§ **Your task**: Lines holding the string "right" are the ones to copy; find them all in the data.

Data items:
-- Opening Marker --

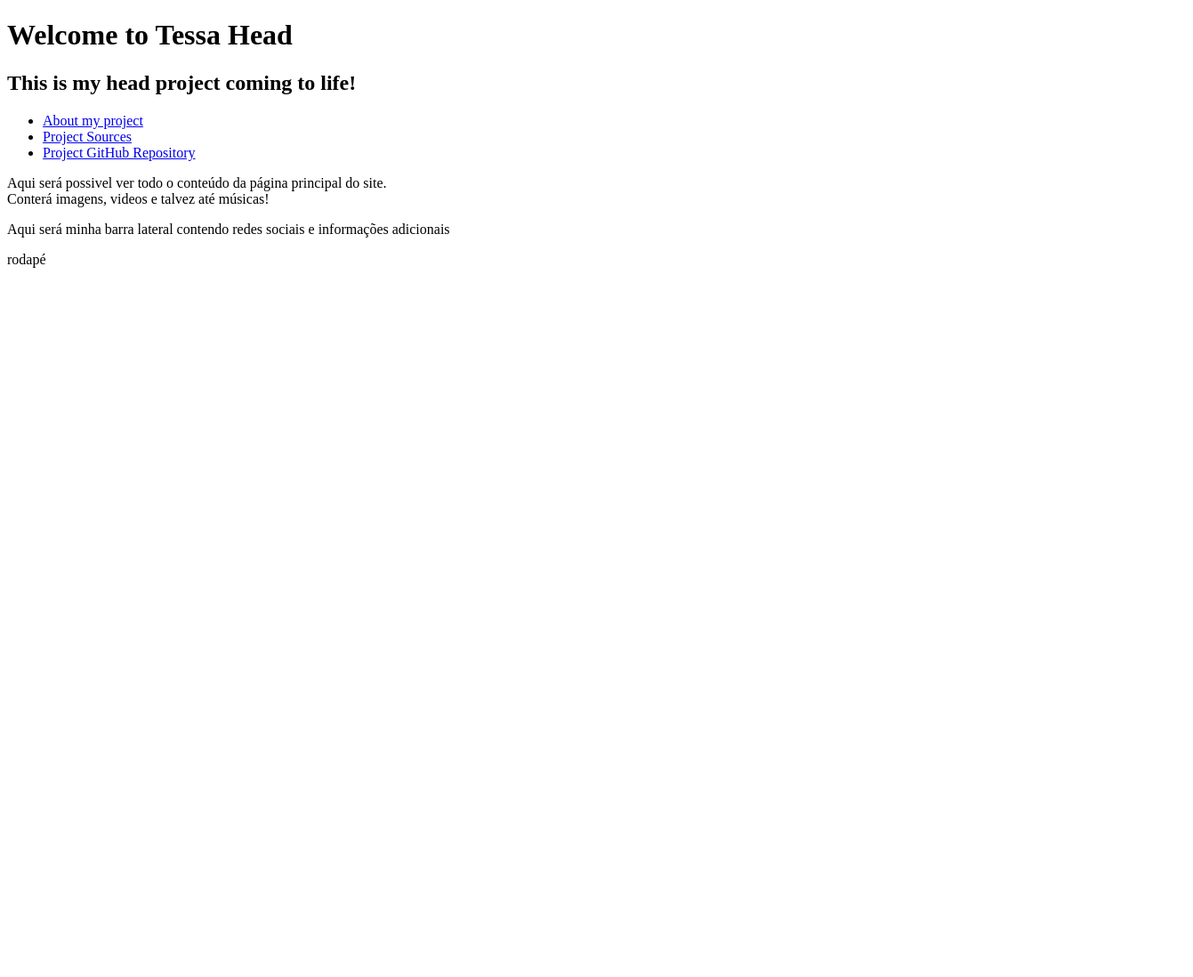
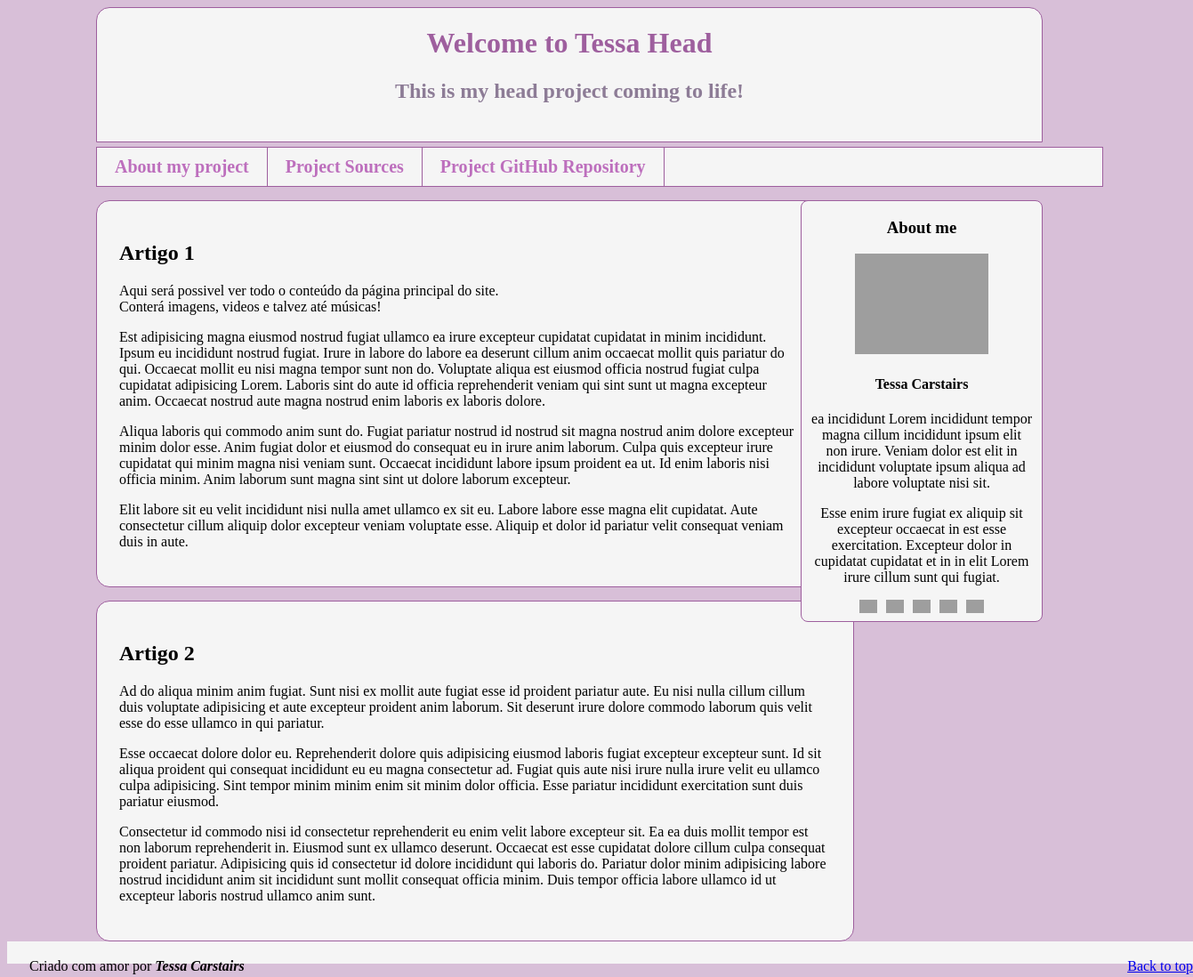
Before and after one commit to tess-code/site, a plain HTML site: page index.html in a window 1280 px wide. Shown: the whole page at 89% size, 1341 px wide, since content can reach past the window. Before the commit the page ends 800 px from the top, so only its background shows below. Drawn offline with Linux system fonts and the light colour scheme; grey boxes are pictures that could not be loaded.

Commit message:
Design atualizado, rodapé ainda pendente

```diff
--- a/index.html
+++ b/index.html
@@ -3,12 +3,12 @@
   <head>
     <meta charset="UTF-8">
     <title>Tessa Head</title>
-    <!-- <link rel="stylesheet" href="main.css"> -->
+    <link rel="stylesheet" href="main.css">
   </head>
 
   <body>
     <!-- Header com título -->
-    <div class="container">
+    <div class="container" id="top">
       <h1>Welcome to Tessa Head</h1>
       <h2>This is my head project coming to life!</h2>
     </div>
@@ -20,24 +20,53 @@
         <li><a href="github">Project GitHub Repository</a></li>
     </ul>
 
+    <!-- Barra Lateral -->
+    <aside id="side">
+      <h3>About me</h3>
+      <img src="https://upload.wikimedia.org/wikipedia/commons/thumb/7/7e/Circle-icons-profile.svg/800px-Circle-icons-profile.svg.png" title="Me" alt="Minha foto" id="meIcon">
+      <h4> Tessa Carstairs</h4>
+      <p> ea incididunt Lorem incididunt tempor magna cillum incididunt ipsum elit non irure. Veniam dolor est elit in incididunt voluptate ipsum aliqua ad labore voluptate nisi sit.</p>
+      <p>Esse enim irure fugiat ex aliquip sit excepteur occaecat in est esse exercitation. Excepteur dolor in cupidatat cupidatat et in in elit Lorem irure cillum sunt qui fugiat.</p>
+      <a href="https://www.facebook.com" target="_blank"><img class="social" src="https://upload.wikimedia.org/wikipedia/commons/thumb/0/05/Facebook_Logo_%282019%29.png/768px-Facebook_Logo_%282019%29.png" id="social" alt="Facebook"></a>
+      <a href="https://www.instagram.com" target="_blank"><img class="social" src="https://upload.wikimedia.org/wikipedia/commons/thumb/5/58/Instagram-Icon.png/1200px-Instagram-Icon.png" alt="instagram"></a>
+      <a href="mailto:jayaneleoncio@gmail.com" target="_blank"><img class="social" src="http://cdn.onlinewebfonts.com/svg/img_262951.png" alt="email"></a>
+      <a href="https://www.github.io" target="_blank"><img class="social" src="https://cdn-icons-png.flaticon.com/512/25/25231.png" alt="GitHub"></a>
+      <a href="https://www.pinterest.com" target="_blank"><img class="social" src="https://cdn-icons-png.flaticon.com/512/145/145808.png" alt="Pinteres"></a>
+
+    </aside>
+
     <!-- Conteúdo da Página-->
     <section class="main">
+        <h2>Artigo 1</h2>
         <p>
             Aqui será possivel ver todo o conteúdo da página principal do site.
             <br>Conterá imagens, videos e talvez até músicas!
         </p>
+        <p>
+          Est adipisicing magna eiusmod nostrud fugiat ullamco ea irure excepteur cupidatat cupidatat in minim incididunt.<br>
+          Ipsum eu incididunt nostrud fugiat. Irure in labore do labore ea deserunt cillum anim occaecat mollit quis pariatur do qui. Occaecat mollit eu nisi magna tempor sunt non do. Voluptate aliqua est eiusmod officia nostrud fugiat culpa cupidatat adipisicing Lorem. Laboris sint do aute id officia reprehenderit veniam qui sint sunt ut magna excepteur anim. Occaecat nostrud aute magna nostrud enim laboris ex laboris dolore.
+        </p>
+        <p>Aliqua laboris qui commodo anim sunt do. Fugiat pariatur nostrud id nostrud sit magna nostrud anim dolore excepteur minim dolor esse. Anim fugiat dolor et eiusmod do consequat eu in irure anim laborum. Culpa quis excepteur irure cupidatat qui minim magna nisi veniam sunt. Occaecat incididunt labore ipsum proident ea ut. Id enim laboris nisi officia minim. Anim laborum sunt magna sint sint ut dolore laborum excepteur.</p>
+        <p>Elit labore sit eu velit incididunt nisi nulla amet ullamco ex sit eu. Labore labore esse magna elit cupidatat. Aute consectetur cillum aliquip dolor excepteur veniam voluptate esse. Aliquip et dolor id pariatur velit consequat veniam duis in aute.</p>
+      </section>
+    <section class="main">
+      <h2>Artigo 2</h2>
+      <p>Ad do aliqua minim anim fugiat. Sunt nisi ex mollit aute fugiat esse id proident pariatur aute. Eu nisi nulla cillum cillum duis voluptate adipisicing et aute excepteur proident anim laborum. Sit deserunt irure dolore commodo laborum quis velit esse do esse ullamco in qui pariatur.</p>
+      <p>
+        Esse occaecat dolore dolor eu. Reprehenderit dolore quis adipisicing eiusmod laboris fugiat excepteur excepteur sunt. Id sit aliqua proident qui consequat incididunt eu eu magna consectetur ad. Fugiat quis aute nisi irure nulla irure velit eu ullamco culpa adipisicing. Sint tempor minim minim enim sit minim dolor officia. Esse pariatur incididunt exercitation sunt duis pariatur eiusmod.
+      </p>
+      <p>
+        Consectetur id commodo nisi id consectetur reprehenderit eu enim velit labore excepteur sit. Ea ea duis mollit tempor est non laborum reprehenderit in. Eiusmod sunt ex ullamco deserunt. Occaecat est esse cupidatat dolore cillum culpa consequat proident pariatur. Adipisicing quis id consectetur id dolore incididunt qui laboris do. Pariatur dolor minim adipisicing labore nostrud incididunt anim sit incididunt sunt mollit consequat officia minim. Duis tempor officia labore ullamco id ut excepteur laboris nostrud ullamco anim sunt.
+      </p>
     </section>
 
-    <!-- Barra Lateral -->
-    <aside id="side">
-        <p>Aqui será minha barra lateral contendo redes sociais e informações adicionais</p>
-    </aside>
+
 
     <!-- Rodápe -->
     <footer class="footer">
-        <p>
-            rodapé
-        </p>
+       <p style="float: left;">Criado com amor por <strong><cite>Tessa Carstairs</cite></strong></p>
+        <p id="anchor"><a href="#top">Back to top</a></p>
+
     </footer>
 
   </body>
--- a/main.css
+++ b/main.css
@@ -20,13 +20,20 @@ body {
     border-top-left-radius: 15px;
 }
 
+.container h1 {
+    color: var(--sec-color);
+}
+
+.container h2 {
+    color: #8d7c96;
+}
+
 .nav {
     list-style-type: none;
-    width: 1140px;
+    width: 1130px;
     margin: 0px 100px;
-    padding-left: 8px;
+    padding-left: 0px;
     overflow: hidden;
-    position: fixed;
     background-color: var(--prim-color);
     border-style: solid;
     border-width: 1px;
@@ -54,3 +61,60 @@ body {
     color: var(--prim-color);
     background-color: var(--sec-color);
 }
+
+.main {
+    width: 800px;
+    padding: 25px 25px;
+    background-color: var(--prim-color);
+    margin-top: 15px;
+    margin-left: 100px;
+    border-style: solid;
+    border-width: 1px;
+    border-color: var(--sec-color);
+    border-radius: 15px;
+}
+
+#side {
+    text-align: center;
+    background-color: var(--prim-color);
+    border-radius: 8px;
+    border-style: solid;
+    border-color: var(--sec-color);
+    border-width: 1px;
+    width: 250px;
+    float: right;
+    margin-top: 15px;
+    margin-right: 100px;
+    padding-left: 10px;
+    padding-right: 10px;
+}
+#meIcon{
+    width: 150px;
+}
+
+.social {
+    width: 20px;
+    margin-left: 3px;
+    margin-right: 3px;
+    margin-bottom: 5px;
+}
+
+.footer {
+    background-color: var(--prim-color);
+    height: 25px;
+    width: 1333px;
+    text-align: left;
+    vertical-align: middle;
+}
+
+.footer p{
+    padding-left: 25px;
+    padding-top: 3px;
+}
+
+#anchor {
+    text-decoration: underline;
+    text-decoration-color: #9e5f9e;
+    color: blueviolet;
+    float: right;
+}
```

-- Closing Marker --

§ **Written solution**:
+    float: right;
+    margin-right: 100px;
+    padding-right: 10px;
+    margin-right: 3px;
+    float: right;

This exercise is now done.